This success primarily depends on the formation of high quality synthetic opals. The most perfect planar opals are produced not by slow settling followed by drying, but by a procedure whereby an inclined substrate is placed in a suspension of the silica spheres in ethanol. Under the proper conditions, evaporation of the solvent leads to growth of an ordered packing of more or less uniform thickness on the substrate, starting from a position below the initial level of the contact line at the top of the meniscus. Unfortunately, the details of the mechanism by which these planar opals grow are poorly understood. Experimentally, the procedure is extremely sensitive to the growth conditions. Planar opals are difficult to grow in reasonable yields due to the numerous parameters (colloid concentration, temperature, solvent viscosity, solvent evaporation rate, etc.) that must be simultaneously optimized. Since most applications for inverse opals require the use a large sphere planar opal as the initial template, this difficulty limits the development of self-assembled photonic crystals.
Of particular interest is the role of solvent flow in the assembly of opals. Norris et al. have advanced the convective assembly hypothesis, which posits how the effects of solvent flow in the system could guide planar opal formation in beneficial manners. The idea is that solvent flow through the pore space of close-packed spheres could direct advancing spheres into the clear niches, where flow is higher than into obstructed niches. The action of flow into and across the crystal is argued to reinforce the tendency of a new layer to grow with the desired fcc packing.
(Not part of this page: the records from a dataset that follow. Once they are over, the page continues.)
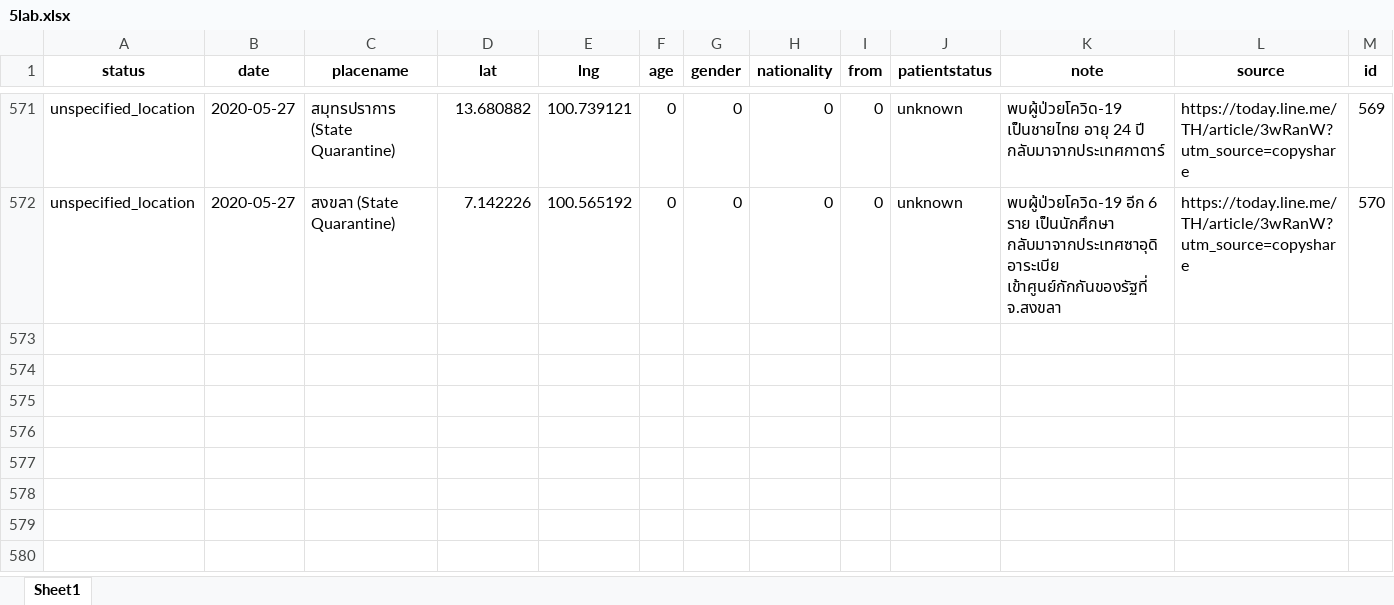
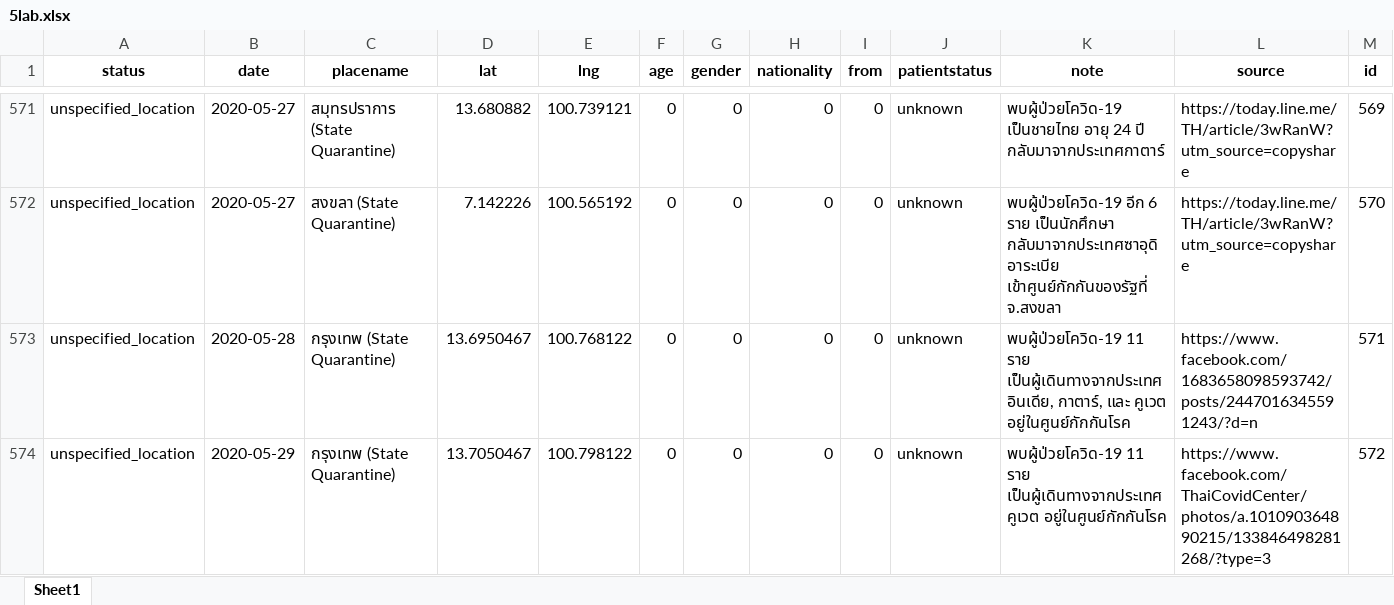
Before and after one commit to COVID19-TCDG/datasets, an Excel workbook: datasets/5lab.xlsx, sheet Sheet1, drawn as a sheet; only a part is shown, gaps mark what is left out; values as stored, in another font and other column widths than the file's, no borders; the diff names each change by its address in the sheet, - before the commit and + after, or states it on an @@ line.

```diff
--- a/datasets/5lab.xlsx (sheet Sheet1)
+++ b/datasets/5lab.xlsx (sheet Sheet1)
+row 573: unspecified_location | 2020-05-28 | กรุงเทพ (State Quarantine) | 13.6950467 | 100.768122 | 0 | 0 | 0 | 0 | unknown | พบผู้ป่วยโควิด-19 11 ราย เป็นผู้เดินทางจากประเทศ อินเดีย, กาตาร์, และ คูเวต อยู่ในศูนย์กักกันโรค | https://www.facebook.com/1683658098593742/posts/2447016345591243/?d=n | 571
+row 574: unspecified_location | 2020-05-29 | กรุงเทพ (State Quarantine) | 13.7050467 | 100.798122 | 0 | 0 | 0 | 0 | unknown | พบผู้ป่วยโควิด-19 11 ราย เป็นผู้เดินทางจากประเทศคูเวต อยู่ในศูนย์กักกันโรค | https://www.facebook.com/ThaiCovidCenter/photos/a.101090364890215/133846498281268/?type=3 | 572
```
Also changed, not shown: 2 other files.
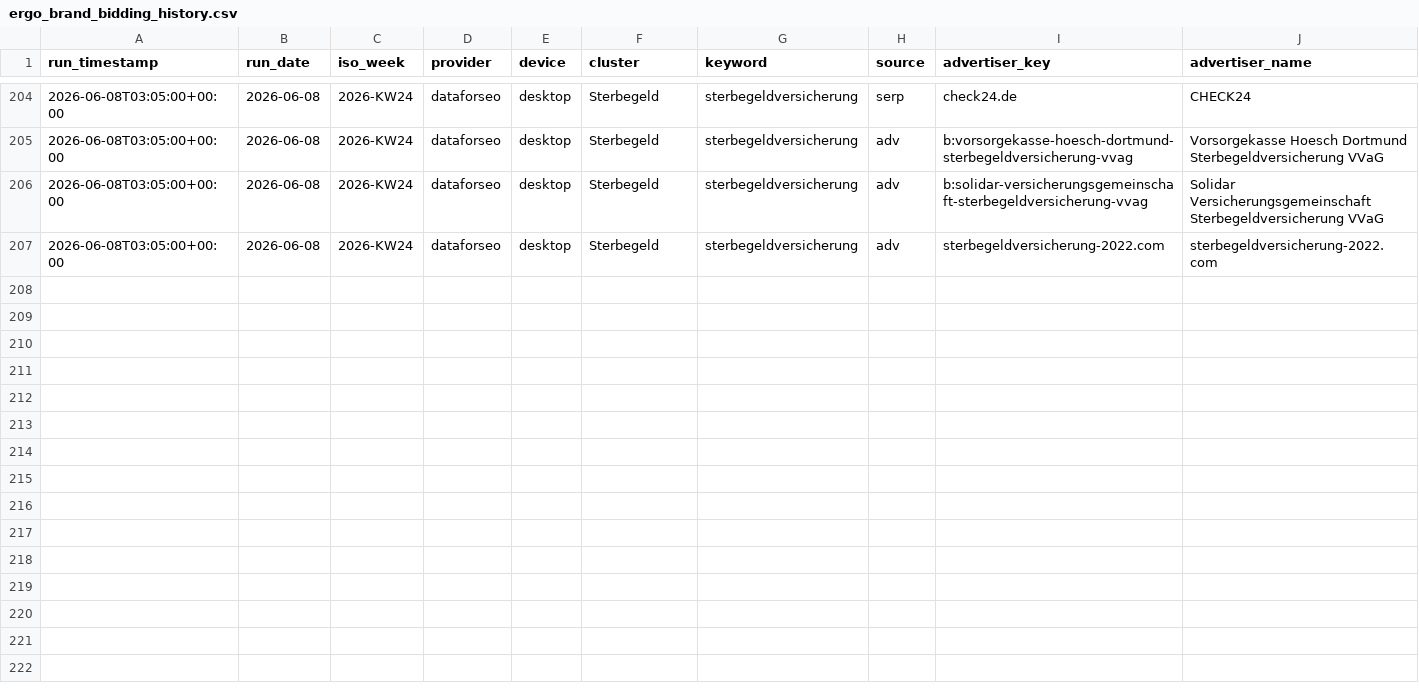
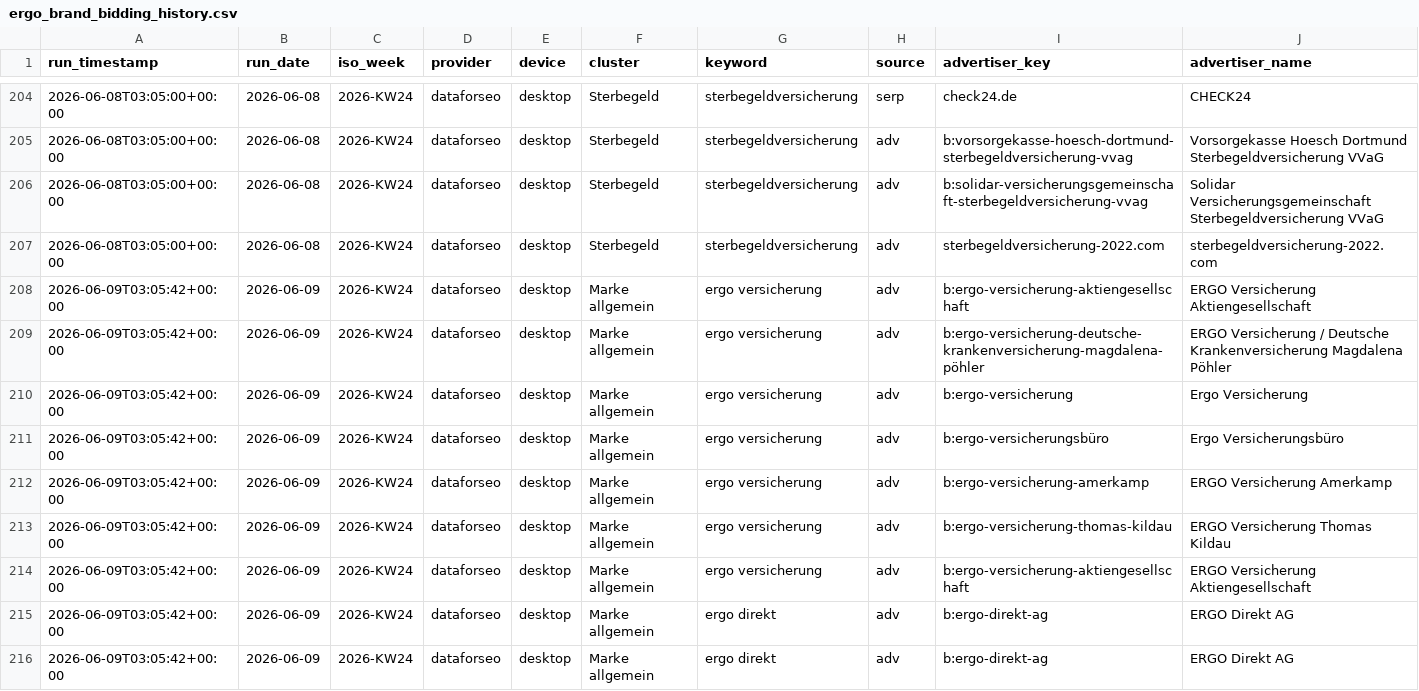
Before and after one commit to phoeser/ergo-brand-bidding, a CSV file: ergo_brand_bidding_history.csv, drawn as a sheet; only a part is shown, gaps mark what is left out; rows hold the shown columns only; the diff names each change by its address in the sheet, - before the commit and + after, or states it on an @@ line.

```diff
--- a/ergo_brand_bidding_history.csv
+++ b/ergo_brand_bidding_history.csv
+row 208: 2026-06-09T03:05:42+00:00 | 2026-06-09 | 2026-KW24 | dataforseo | desktop | Marke allgemein | ergo versicherung | adv | b:ergo-versicherung-aktiengesellschaft | ERGO Versicherung Aktiengesellschaft
+row 209: 2026-06-09T03:05:42+00:00 | 2026-06-09 | 2026-KW24 | dataforseo | desktop | Marke allgemein | ergo versicherung | adv | b:ergo-versicherung-deutsche-krankenversicherung-magdalena-pöhler | ERGO Versicherung / Deutsche Krankenversicherung Magdalena Pöhler
+row 210: 2026-06-09T03:05:42+00:00 | 2026-06-09 | 2026-KW24 | dataforseo | desktop | Marke allgemein | ergo versicherung | adv | b:ergo-versicherung | Ergo Versicherung
+row 211: 2026-06-09T03:05:42+00:00 | 2026-06-09 | 2026-KW24 | dataforseo | desktop | Marke allgemein | ergo versicherung | adv | b:ergo-versicherungsbüro | Ergo Versicherungsbüro
+row 212: 2026-06-09T03:05:42+00:00 | 2026-06-09 | 2026-KW24 | dataforseo | desktop | Marke allgemein | ergo versicherung | adv | b:ergo-versicherung-amerkamp | ERGO Versicherung Amerkamp
+row 213: 2026-06-09T03:05:42+00:00 | 2026-06-09 | 2026-KW24 | dataforseo | desktop | Marke allgemein | ergo versicherung | adv | b:ergo-versicherung-thomas-kildau | ERGO Versicherung Thomas Kildau
+row 214: 2026-06-09T03:05:42+00:00 | 2026-06-09 | 2026-KW24 | dataforseo | desktop | Marke allgemein | ergo versicherung | adv | b:ergo-versicherung-aktiengesellschaft | ERGO Versicherung Aktiengesellschaft
+row 215: 2026-06-09T03:05:42+00:00 | 2026-06-09 | 2026-KW24 | dataforseo | desktop | Marke allgemein | ergo direkt | adv | b:ergo-direkt-ag | ERGO Direkt AG
+row 216: 2026-06-09T03:05:42+00:00 | 2026-06-09 | 2026-KW24 | dataforseo | desktop | Marke allgemein | ergo direkt | adv | b:ergo-direkt-ag | ERGO Direkt AG
```
Also changed, not shown: 2 other files.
Here, we present several models to assess the validity of this hypothesis. We first present results from a global model for flows in the growth system. Specifically, we employ finite element models to compute time-dependent, two-dimensional flows that are driven by solvent evaporation in this system. Importantly, we are able to model the free surface between the solvent and the overlying gas phase, including a rigorous accounting for normal (predominantly capillary) and shear (Marangoni) forces at that surface. At this level of simulation, we do not represent the individual colloidal particles, rather we employ an effective medium approximation to account for their presence. We will then present our initial results from very detailed, local models to compute three-dimensional flows around and through the layers of particles deposited by the process. With this knowledge of flows, we compute the net hydrodynamic force acting upon an incoming particle and model the coupled action of flow and particle motion. This model will be used to assess the mechanism of flow and geometry on placing the incoming particle into a preferred position in the established lattice.